It's interesting, because now that I'm older I feel much more of a connection and a huge appreciation for classical music. I guess I always have had that, but when I was a kid learning to play piano, I also felt in some respects that there were certain limitations to it. I don’t mean that to sound big headed at all, and perhaps limitations is the wrong way to phrase it, but in classical music there is a structure that has existed for a very long time and, and there's a certain way to do things. I just felt as a kid that I wanted to experiment a bit more. I didn't realise it in myself at the time, but there was something within me that was steering me away from wanting to go too much further down that classical path.
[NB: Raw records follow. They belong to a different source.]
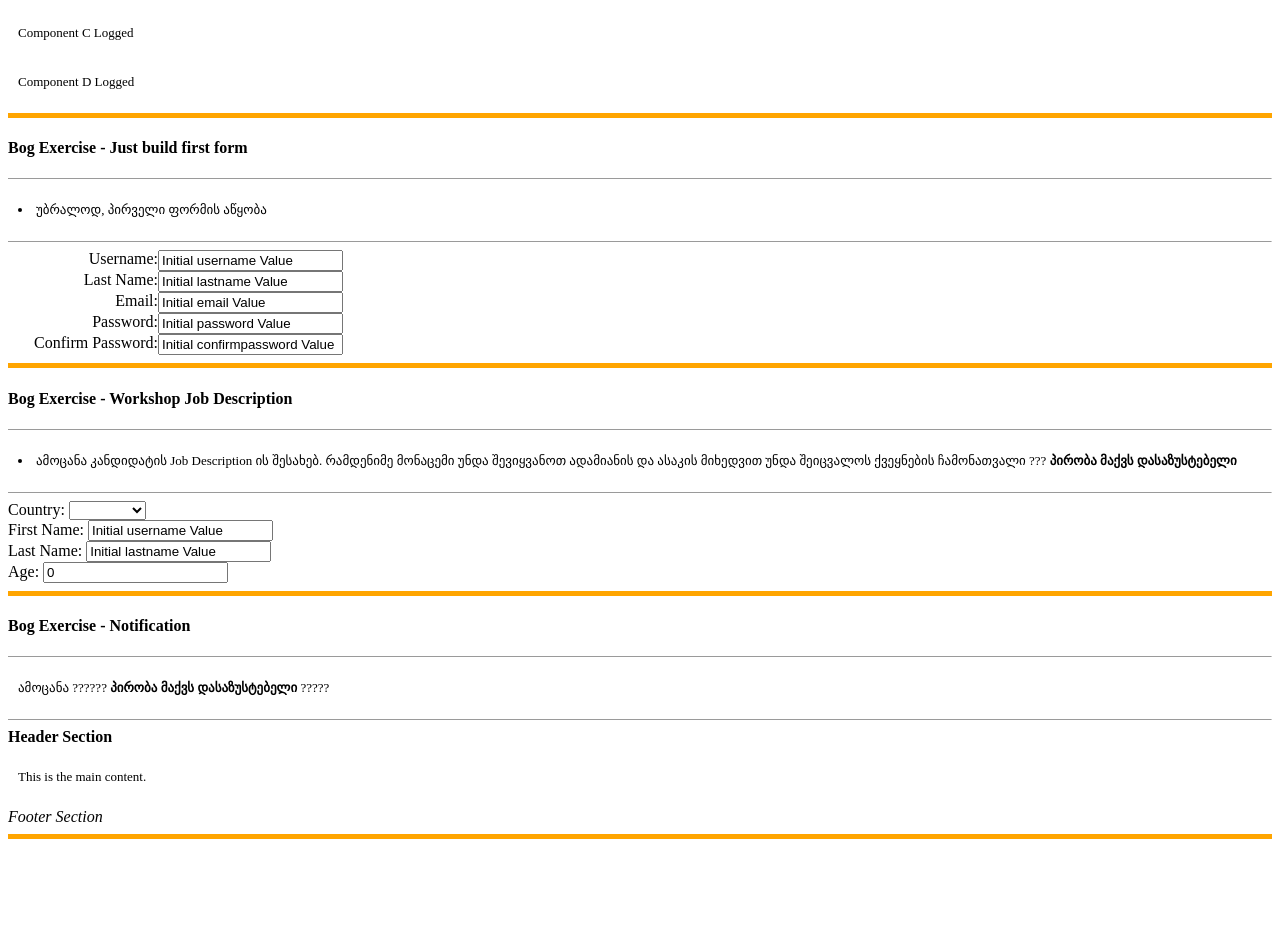
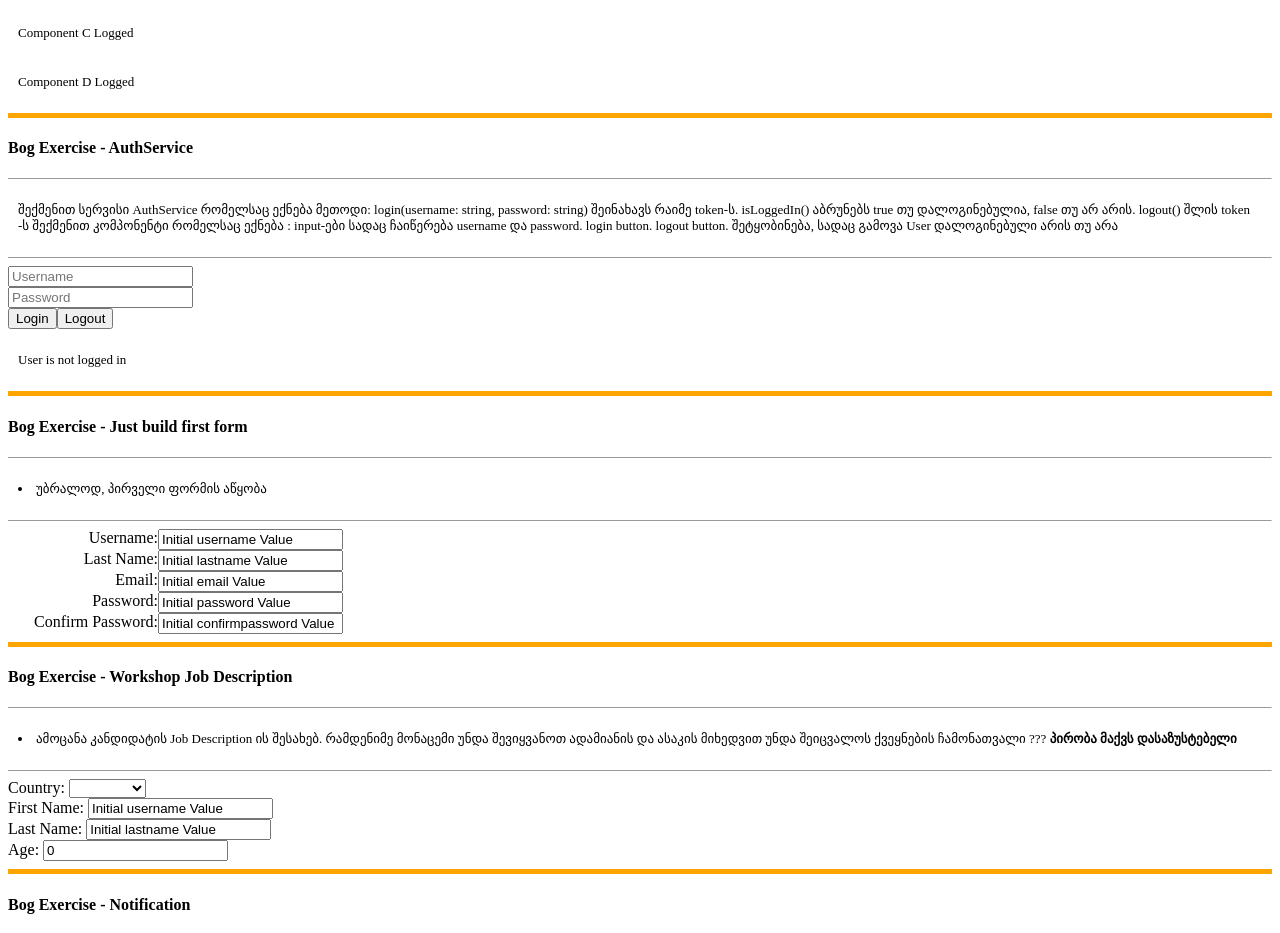
Before and after one commit to badeishvili/AngularTraining, an Angular app: page / in a window 1280 px wide. Shown: the part 1680-2613 px from the top of the page. Built offline with nearby package versions, Linux system fonts and the light colour scheme.

Commit message:
Bog Training and My Self Practice Exercises

```diff
--- /dev/null
+++ b/src/app/BogExercises/auth/auth.component.html
@@ -0,0 +1,9 @@
+<div>
+  <input type="text" [(ngModel)]="username" placeholder="Username">
+  <br>
+  <input type="password" [(ngModel)]="password" placeholder="Password">
+  <br>
+  <button (click)="login()">Login</button>
+  <button (click)="logout()">Logout</button>
+  <p>{{ statusMessage }}</p>
+</div>
--- /dev/null
+++ b/src/app/BogExercises/auth/auth.component.ts
@@ -0,0 +1,37 @@
+import { Component } from '@angular/core';
+import { AuthService } from '../../Utilities/Services/auth.service';
+import {FormsModule} from '@angular/forms';
+
+@Component({
+  selector: 'app-auth',
+  imports: [
+    FormsModule
+  ],
+  templateUrl: './auth.component.html',
+  styleUrl: './auth.component.css'
+})
+export class AuthComponent {
+  username: string = '';
+  password: string = '';
+  statusMessage: string = 'User is not logged in';
+
+  constructor(private authService: AuthService) {}
+
+  login(): void {
+    this.authService.login(this.username, this.password);
+    this.updateStatus();
+  }
+
+  logout(): void {
+    this.authService.logout();
+    this.updateStatus();
+  }
+
+  updateStatus(): void {
+    if (this.authService.isLoggedIn()) {
+      this.statusMessage = 'User is logged in';
+    } else {
+      this.statusMessage = 'User is not logged in';
+    }
+  }
+}
--- /dev/null
+++ b/src/app/Utilities/Services/auth.service.ts
@@ -0,0 +1,23 @@
+import { Injectable } from '@angular/core';
+
+@Injectable({
+  providedIn: 'root'
+})
+export class AuthService {
+  private token: string | null = null;
+
+  login(username: string, password: string): void {
+    if (username && password) {
+      this.token = '123';
+    }
+    else {this.token = null;}
+  }
+
+  isLoggedIn(): boolean {
+    return this.token !== null;
+  }
+
+  logout(): void {
+    this.token = null;
+  }
+}
--- a/src/app/app.component.html
+++ b/src/app/app.component.html
@@ -122,6 +122,26 @@
 </div>
 <hr size="5" color=Orange>
 
+<!--------Exercise AuthService------------->
+<h4>Bog Exercise - AuthService</h4>
+<hr size="1">
+<p> შექმენით სერვისი AuthService რომელსაც ექნება მეთოდი:
+  login(username: string, password: string)
+  შეინახავს რაიმე token-ს.
+  isLoggedIn() აბრუნებს true თუ დალოგინებულია, false თუ არ არის.
+  logout() შლის token -ს
+  შექმენით კომპონენტი რომელსაც ექნება :
+  input-ები სადაც ჩაიწერება username და password.
+  login button.
+  logout button.
+  შეტყობინება, სადაც გამოვა User დალოგინებული არის თუ არა
+</p>
+<hr size="1">
+<div>
+  <app-auth></app-auth>
+</div>
+<hr size="5" color=Orange>
+
 <!--------Exercise Just build first form------------->
 <h4>Bog Exercise - Just build first form</h4>
 <hr size="1">
--- a/src/app/app.component.ts
+++ b/src/app/app.component.ts
@@ -21,11 +21,12 @@ import {SwitchComponent} from './MyExercises/switch/switch.component';
  import { CComponent } from './BogExercises/ABCD/c/c.component';
  import { DComponent } from './BogExercises/ABCD/d/d.component';
 import {LoggingService} from './Utilities/Services/logging.service';
+import {AuthComponent} from './BogExercises/auth/auth.component';
 
 
 @Component({
   selector: 'app-root',
-  imports: [HelloComp, WSFirstFormComponent, TodolistComponent, AppDirective, TruncatePipe, CustomTransformPipe, LabelDictionaryComponent, CoursesComponent, WsJobDescComponent, NotificationComponent, DummyDirective, PanelComponent, TweetlikeComponent, SwitchComponent, AComponent,BComponent,CComponent,DComponent],
+  imports: [HelloComp, WSFirstFormComponent, TodolistComponent, AppDirective, TruncatePipe, CustomTransformPipe, LabelDictionaryComponent, CoursesComponent, WsJobDescComponent, NotificationComponent, DummyDirective, PanelComponent, TweetlikeComponent, SwitchComponent, AComponent, BComponent, CComponent, DComponent, AuthComponent],
   templateUrl: './app.component.html',
   styleUrl: './app.component.css',
   providers: [LoggingService]
```
Also changed, not shown: src/app/BogExercises/auth/auth.component.css (added), 2 other files (tests, documents, lock files or other folders).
I felt so tied to playing what was on the page and on the score that I felt very stifled in terms of improvising, and I wanted to break that. When we get so used to doing something, it becomes like a muscle memory where we feel like we're in an imaginary box in which we can only do a certain type of thing, when actually it's our own mindset and perception of self that is playing tricks on us.
What would you say are the core emotional themes you are exploring on the forthcoming album?
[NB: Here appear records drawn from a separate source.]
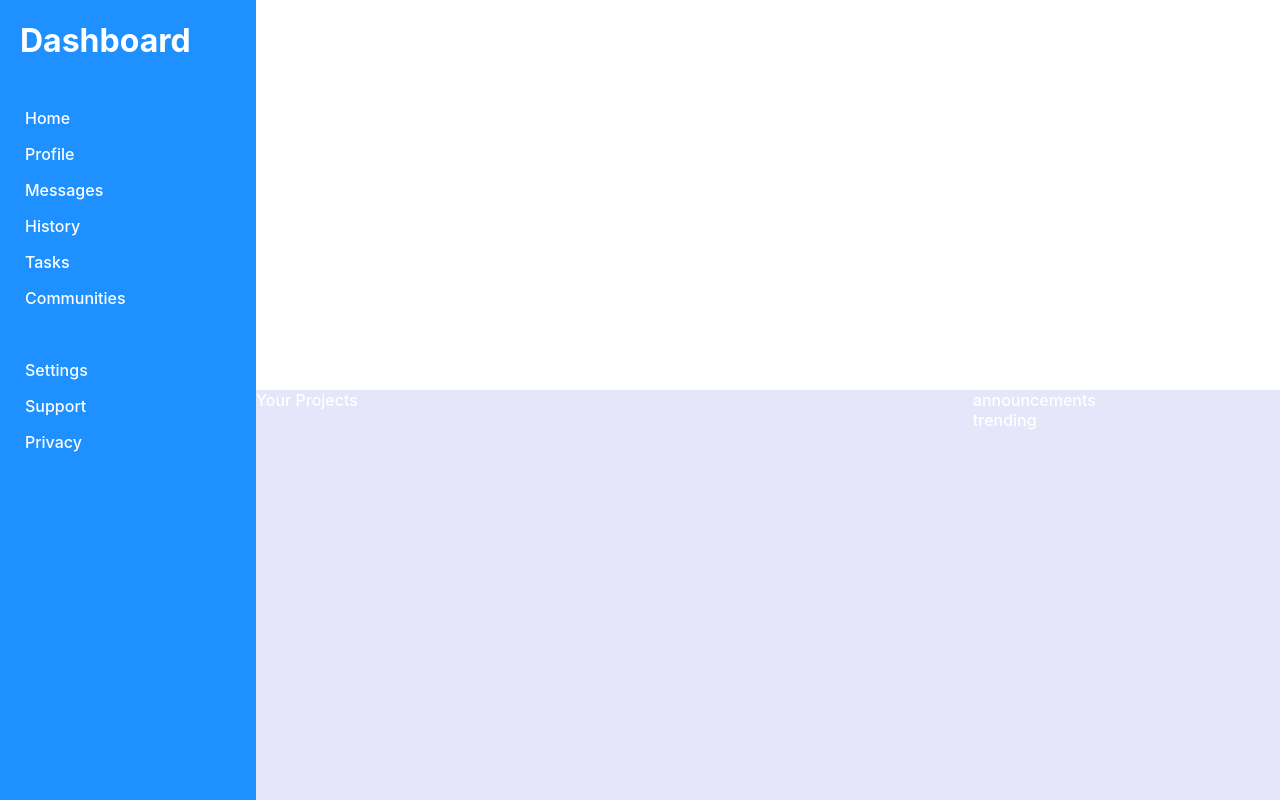
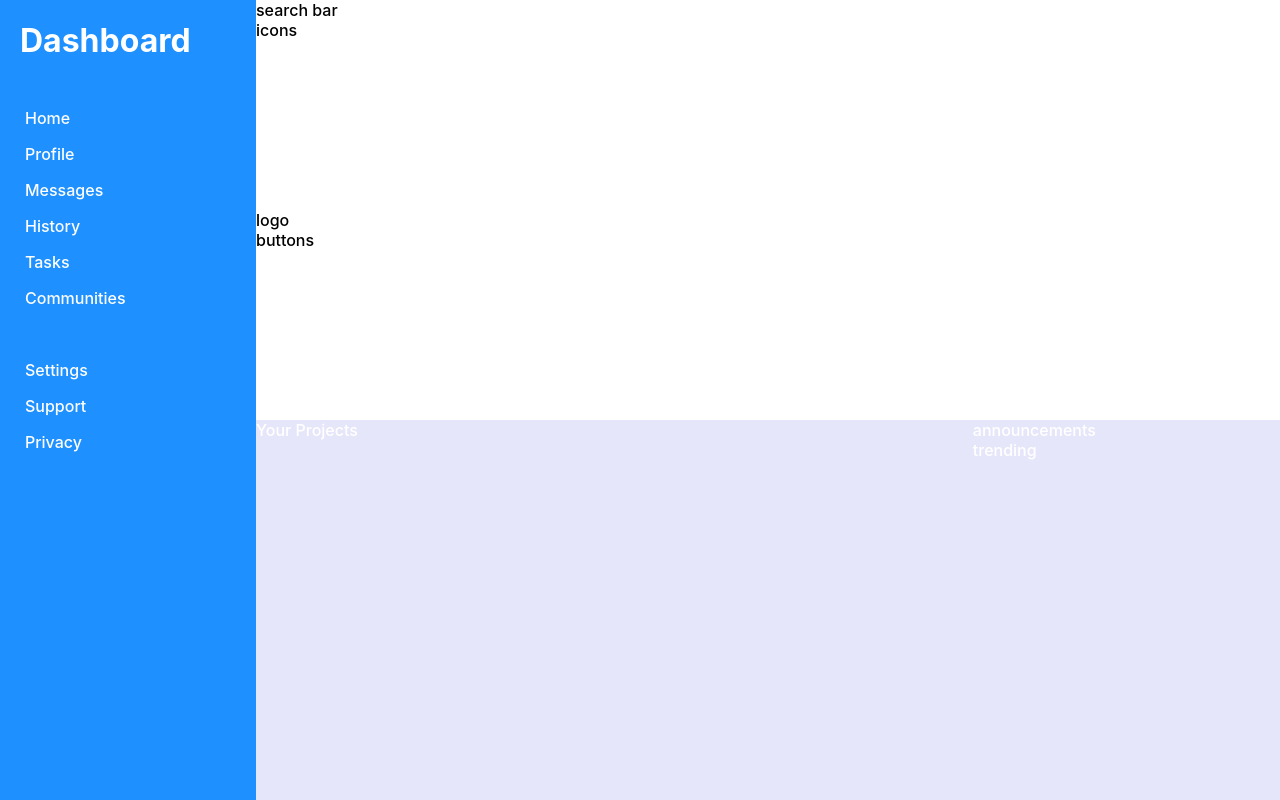
Before and after one commit to bryantt23/odin-admin-dashboard, a plain HTML site: page index.html in a window 1280 px wide. Drawn offline with Linux system fonts and the light colour scheme.

Commit message:
add header sections

```diff
--- a/index.html
+++ b/index.html
@@ -9,7 +9,16 @@
   </head>
   <body>
     <div class="container">
-      <div class="header">header</div>
+      <div class="header">
+        <div>
+          <div>search bar</div>
+          <div>icons</div>
+        </div>
+        <div>
+          <div>logo</div>
+          <div>buttons</div>
+        </div>
+      </div>
       <div class="sidebar">
         <div>
           <h1>Dashboard</h1>
--- a/style.css
+++ b/style.css
@@ -16,6 +16,7 @@ body {
   grid-column: 2/3;
   display: grid;
   background-color: white;
+  color: #000;
 }
 
 .sidebar {
```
I really wanted to address the ugly sides of our shadow selves on this album – the side that we tend to repress or suppress within ourselves, and look at bringing those aspects to the fore, in order to heal them. Personally, it is a process that has really helped me, and I wanted to portray that sonically. I suppose the album is almost like an arc, where there are moments of really intense synth sounds that are not particularly easy-listening, and then it steers you back to a more calm state. The idea was that at the end of the album you feel that you have come to a point where you feel that there is a sense of inner stillness and peace within. Because, ultimately, you know, the relationship we have with ourselves is the longest one we'll have in life. And it’s really important to have a deep sense of compassion for ourselves, and for others. It can take something quite big in our life for that to happen – for a moment of self-realisation, or something like that. But I think we're all more than capable of reaching that. Ultimately, on this album, I think I wanted to express this idea of coming to a sense of peace within ourselves.
Would you say that you are most interested as an artist in creating an immersive sonic world?
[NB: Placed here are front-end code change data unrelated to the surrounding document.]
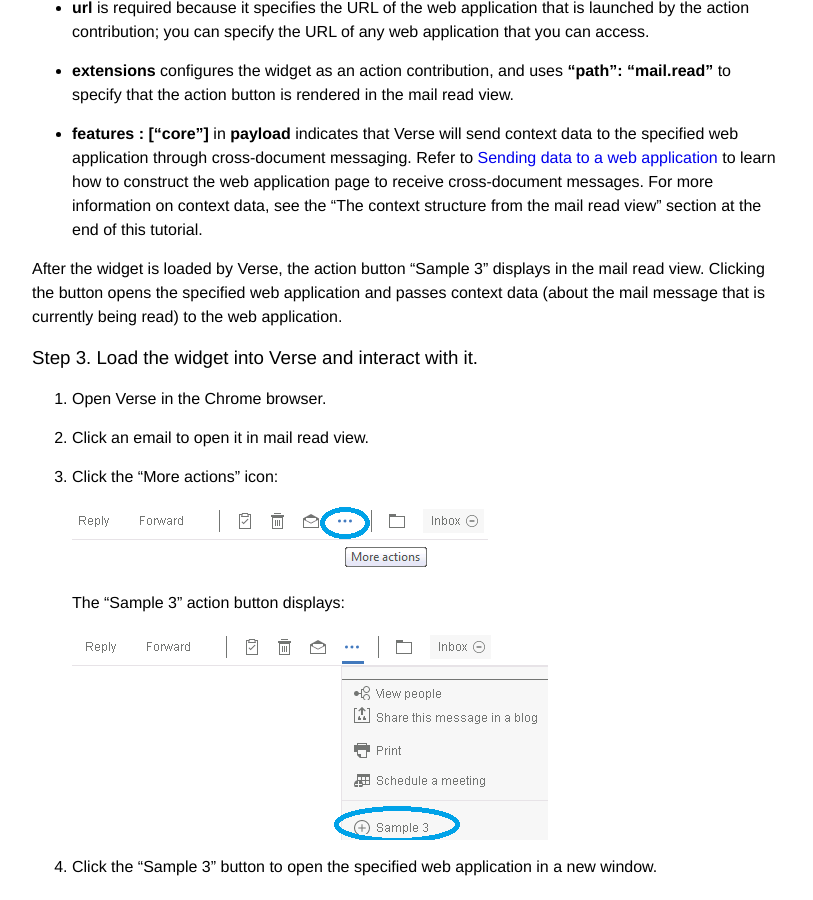
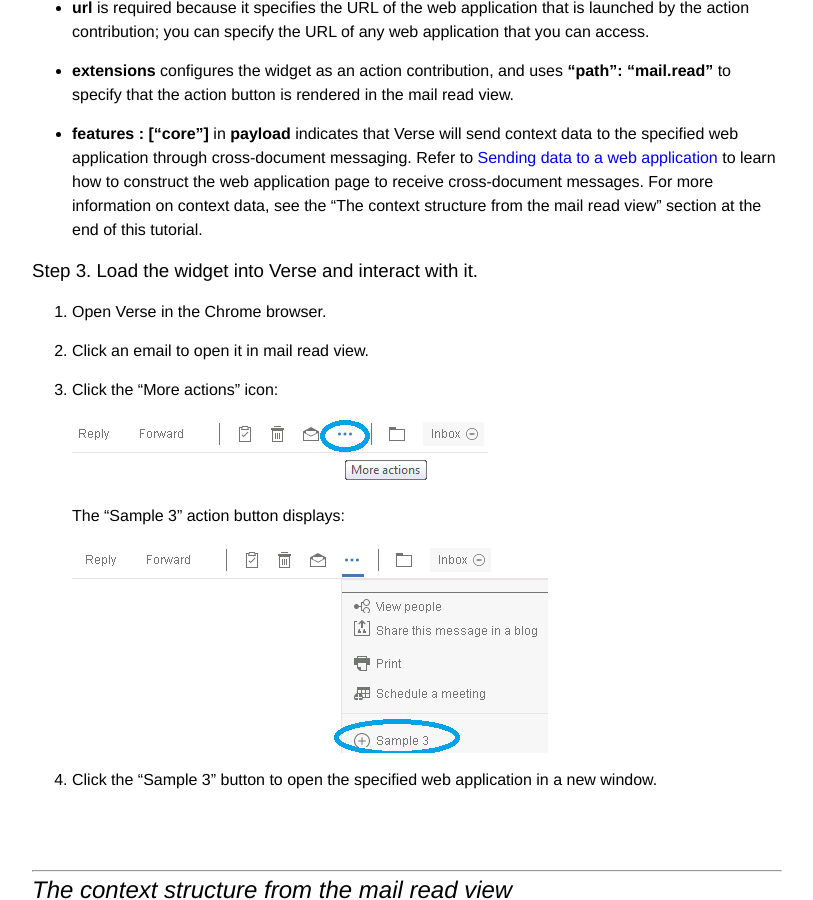
Before and after one commit to ibmverse/verse-developer, a Jekyll site: the page built from _tutorials/mail.read.markdown, in a window 1280 px wide and 900 px high, scrolled down 1175 px. Shown: the whole window, without its empty margins (233-1046 px from the left). Built offline with Jekyll 4.4.1, drawn with Linux system fonts in a browser that asks for light colours.

Commit message:
245766 new udates

```diff
--- a/_tutorials/mail.read.markdown
+++ b/_tutorials/mail.read.markdown
@@ -59,7 +59,6 @@ Properties to modify for this tutorial:
 
 * __features : ["core"]__ in __payload__ indicates that Verse will send context data to the specified web application through cross-document messaging. Refer to [Sending data to a web application][2] to learn how to construct the web application page to receive cross-document messages. For more information on context data, see the "The context structure from the mail read view" section at the end of this tutorial.
 
-After the widget is loaded by Verse, the action button "Sample 3" displays in the mail read view. Clicking the button opens the specified web application and passes context data (about the mail message that is currently being read) to the web application.
 
 ### Step 3. Load the widget into Verse and interact with it.
 
```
Yeah, I would say so. I really love the idea of it being a continuous world that you kind of step inside for a bit, and hopefully by the time you come out you've felt, I don't know, whatever it is you've felt, but it's been a journey.Some of my favourite albums, are like that – it’s like there is never a track that takes you out of the moment and it's a seamless experience. I love Wendy Carlos [the electronic pioneer and synth legend who created scores for classic Kubrick films The Shining and A Clockwork Orange], and the way that she creates her own worlds – her vision is just absolutely stunning. I have so much love for her music. I find it really hard to express in words when I really love something, but it’s like I have a physical sensation when I listen to the music and it's just like, outpouring of love. Music just creates a really strong, visceral emotion in me, and it's so inspiring when that happens with an album. I can't even fathom how Wendy created her incredible sonic worlds, but it is something I find really interesting and relate to.
Portraits but Luca Bailey.
Find out more about HInako Omori here.
Hinako Omori plays The Institute of Contemporary Arts this December.